I grew up with a lot of religion. Not the “God loves you” kind of religion, the “you’re going to hell if you don’t repent” kind of religion. When I was five or six I remember lying awake at night wondering what I had to do to get “saved” so I wouldn’t go to hell. (Children are a lot smarter than adults give them credit for, many times.)
Then my parents joined a different church that celebrated a Saturday sabbath, which meant that from Friday sundown to Saturday sundown we weren’t allowed to do anything other than go to church, pretty much. There were a LOT of rules at that church, everything from what you could wear to following all of the biblical Old Testament dietary laws and holy days. After my dad died when I was 14, I stopped going to church altogether.
I felt at that point I’d had enough religion to last a lifetime. When I met my husband-to-be at the age of 18, his mom was a churchgoer and I (more or less) got coerced into teaching Sunday school for about a year. I escaped as soon as humanly possible; it just didn’t feel authentic to me. I’ve always felt that spirituality and religion aren’t necessarily mutually exclusive, but one doesn’t guarantee the other, either.
I’ve always believed in a higher power, a higher intelligence, a greater love than we’ve been able to manifest here on earth so far, with a few notable exceptions.
Now, I resonate with what the Dalai Lama says, “This is my simple religion. There is no need for temples; no need for complicated philosophy. Our own brain, our own heart is our temple; the philosophy is kindness.” Imagine us all treating each other (and ourselves!) with love and respect and kindness, what an amazing world it would be.

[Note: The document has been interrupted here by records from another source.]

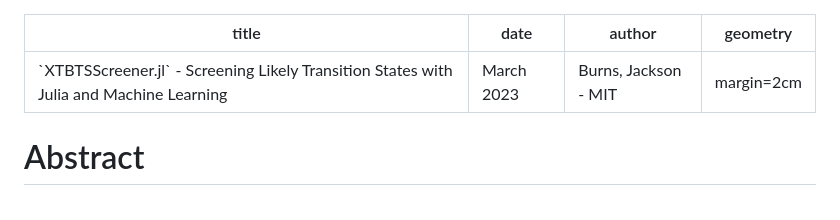
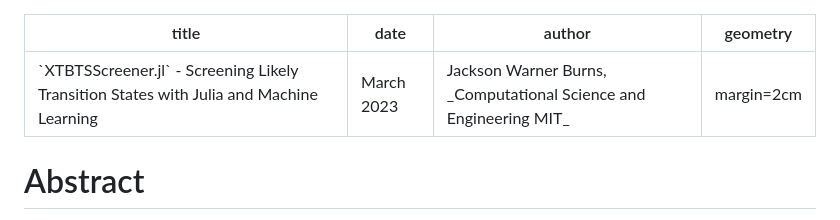
Before and after one commit to JacksonBurns/xtb-ts-screener, a Markdown page: paper/paper.md, the part around one of its changes. GitHub-like rendering.

Commit message:
reword affiliation

```diff
--- a/paper/paper.md
+++ b/paper/paper.md
@@ -1,7 +1,7 @@
 ---
 title: "`XTBTSScreener.jl` - Screening Likely Transition States with Julia and Machine Learning"
 date: "March 2023"
-author: "Burns, Jackson - MIT"
+author: "Jackson Warner Burns, _Computational Science and Engineering MIT_"
 geometry: margin=2cm
 ---
 
```
Also changed, not shown: other parts of paper/paper.md (+2 -0 lines).
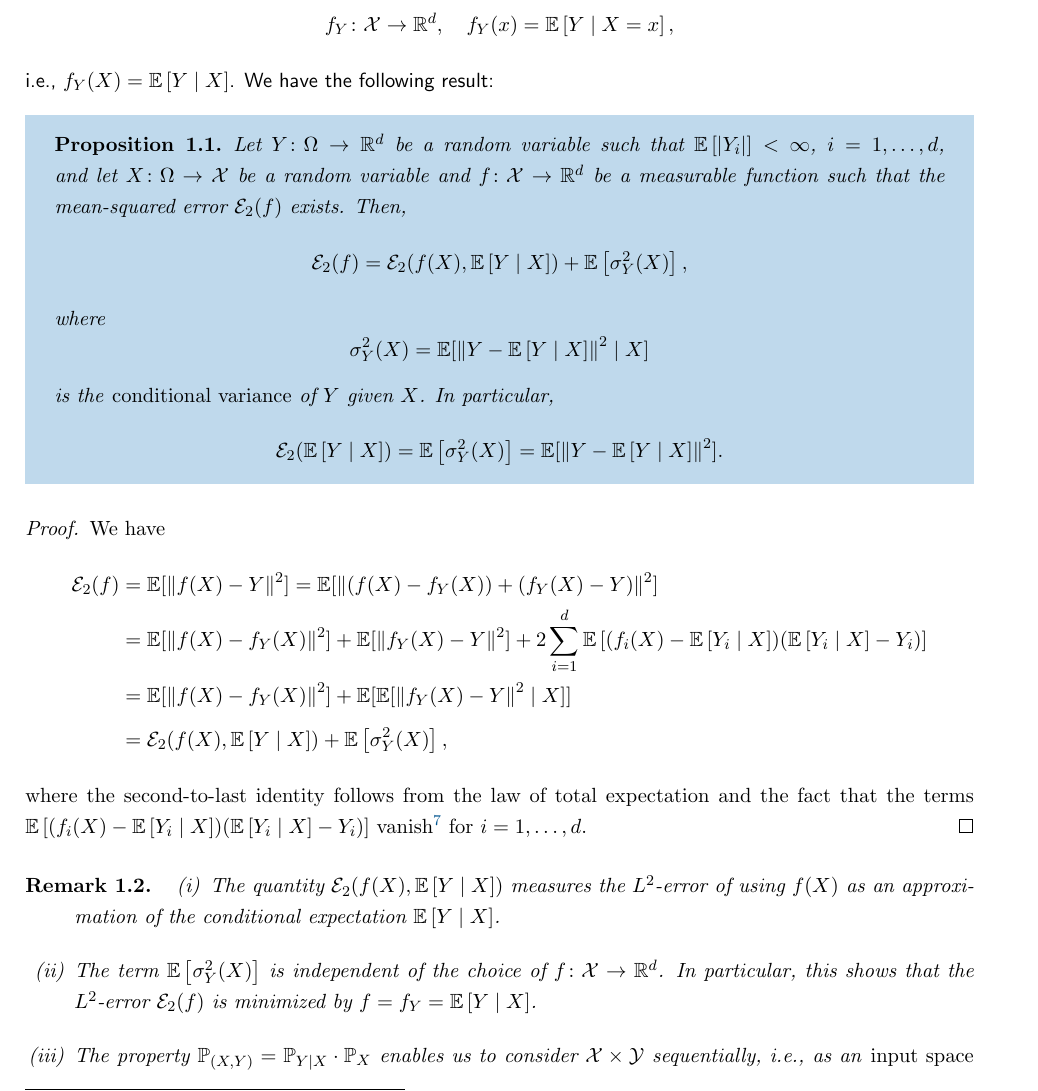
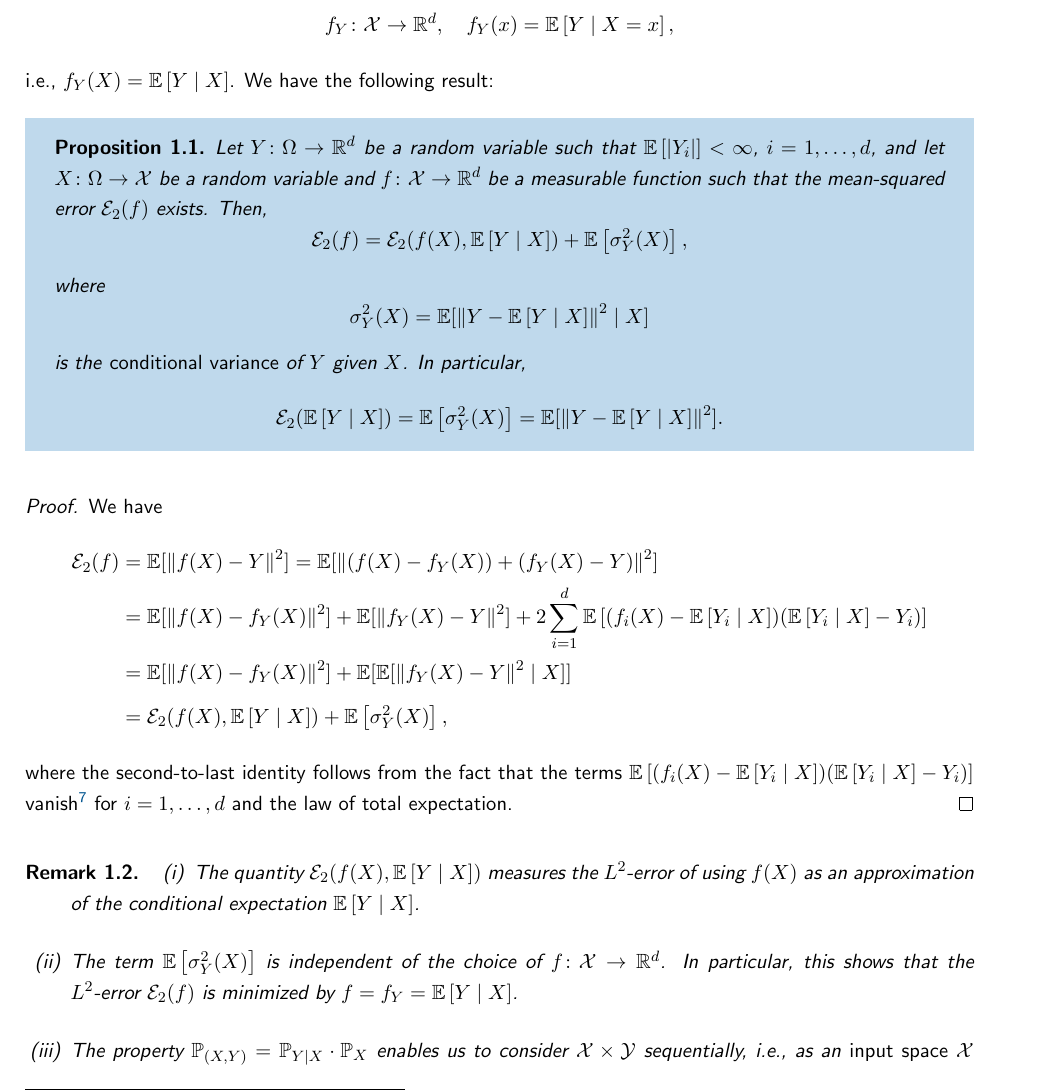
Before and after one commit to mrvnthss/QuantFoundationsAI, a LaTeX thesis (main.tex, which reads contents/section1-1.tex, lecture-notes.sty): part of page 13 of 78 before the commit and part of page 13 of 76 after it, cut so that both start at the same text. Compiled offline with pdfLaTeX.

Commit message:
Enable sans-serif font for entire document

```diff
--- a/contents/section1-1.tex
+++ b/contents/section1-1.tex
@@ -163,7 +163,7 @@ We have
         &= \ex{\norm{f(X) - f_Y(X)}^2} + \ex{\ex{\norm{f_Y(X) - Y}^2 \given X}} \\[4pt]
         &= \mathcal{E}_2(f(X), \Ex{Y \given X}) + \Ex{\sigma_Y^2(X)},
 \end{align*}
-where the second-to-last identity follows from the law of total expectation and the fact that the terms $\Ex{(f_i(X) - \Ex{Y_i \given X}) (\Ex{Y_i \given X} - Y_i)}$ vanish\footnote{Proving this is left as an exercise.} for $i = 1, \dots, d$.
+where the second-to-last identity follows from the fact that the terms $\Ex{(f_i(X) - \Ex{Y_i \given X}) (\Ex{Y_i \given X} - Y_i)}$ vanish\footnote{Proving this is left as an exercise.} for $i = 1, \dots, d$ and the law of total expectation.
 \end{proof}
 
 \begin{remark}
--- a/lecture-notes.sty
+++ b/lecture-notes.sty
@@ -28,6 +28,10 @@
 
 \usepackage[many]{tcolorbox}  % colorful boxes, option 'many' loads additional libraries
 \usepackage{calc}             % provides the '\widthof' command
+
+
+%% FONT %%
+\renewcommand{\familydefault}{\sfdefault}
 
 
 %% PAGE SETUP %%
```
Also changed, not shown: main.tex (+0 -1 lines), main.pdf.
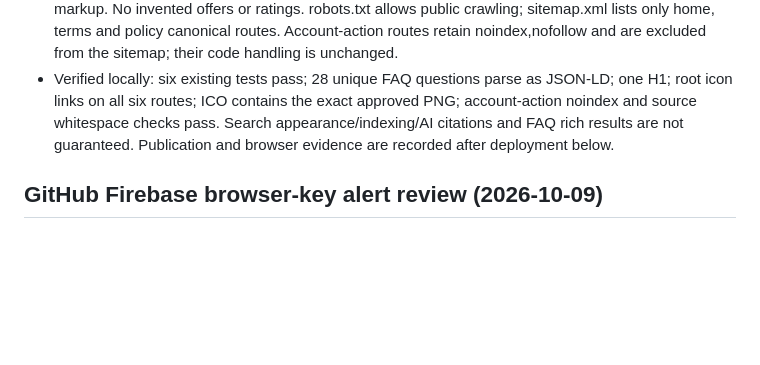
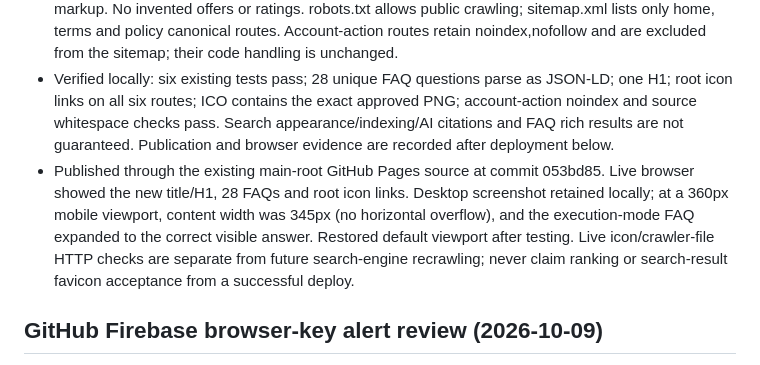
Before and after one commit to officialmrlyco/VendoraWeb, a Markdown page: AGENTS.md, the part around the change. GitHub-like rendering; blank space fills up the shorter version.

Commit message:
Record live Vendora discovery and mobile FAQ verification

```diff
--- a/AGENTS.md
+++ b/AGENTS.md
@@ -7,6 +7,7 @@
 - Existing assets/favicon.png was already linked but there was no root favicon fallback. Added stable /favicon.png and /favicon.ico on all six HTML routes. scripts/build-discovery.mjs preserves the approved 192px artwork byte-for-byte and wraps it in a PNG-containing ICO directory; do not generate a replacement mark or manually encode an unrelated icon.
 - Run npm run build:discovery after editing visible FAQ paragraphs: it regenerates WebSite, SoftwareApplication and FAQPage JSON-LD directly from that HTML and fails on unsupported FAQ markup. No invented offers or ratings. robots.txt allows public crawling; sitemap.xml lists only home, terms and policy canonical routes. Account-action routes retain noindex,nofollow and are excluded from the sitemap; their code handling is unchanged.
 - Verified locally: six existing tests pass; 28 unique FAQ questions parse as JSON-LD; one H1; root icon links on all six routes; ICO contains the exact approved PNG; account-action noindex and source whitespace checks pass. Search appearance/indexing/AI citations and FAQ rich results are not guaranteed. Publication and browser evidence are recorded after deployment below.
+- Published through the existing main-root GitHub Pages source at commit 053bd85. Live browser showed the new title/H1, 28 FAQs and root icon links. Desktop screenshot retained locally; at a 360px mobile viewport, content width was 345px (no horizontal overflow), and the execution-mode FAQ expanded to the correct visible answer. Restored default viewport after testing. Live icon/crawler-file HTTP checks are separate from future search-engine recrawling; never claim ranking or search-result favicon acceptance from a successful deploy.
 
 ## GitHub Firebase browser-key alert review (2026-10-09)
 
```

The metaphysical path has also been an enlightening spiritual journey for me. It has taken many years and much reflection and growth for me to acknowledge myself as a spiritual being, loved and worthy and celebrated just as I am.
And so are you.
March 5, 2014 at 3:46 AM
Well, I think you just told my story! LOL I feel as though many of us have woken up to who we all really are, we know what you speak of! My favorite…UN-favorite memory was the part where all the pre-teens cried as we were told were going to live in fire and brimstone for eternity. I am so glad I can laugh about it now. Spirituality abounds! And so it is!
March 5, 2014 at 10:50 PM
Yes! Thank you Candace for your comment. We truly are fortunate to be able to behold the contrast and receive the gift. ❤
March 5, 2014 at 3:56 AM
Kindness goes a long way; it spreads. Thank you for sharing 🙂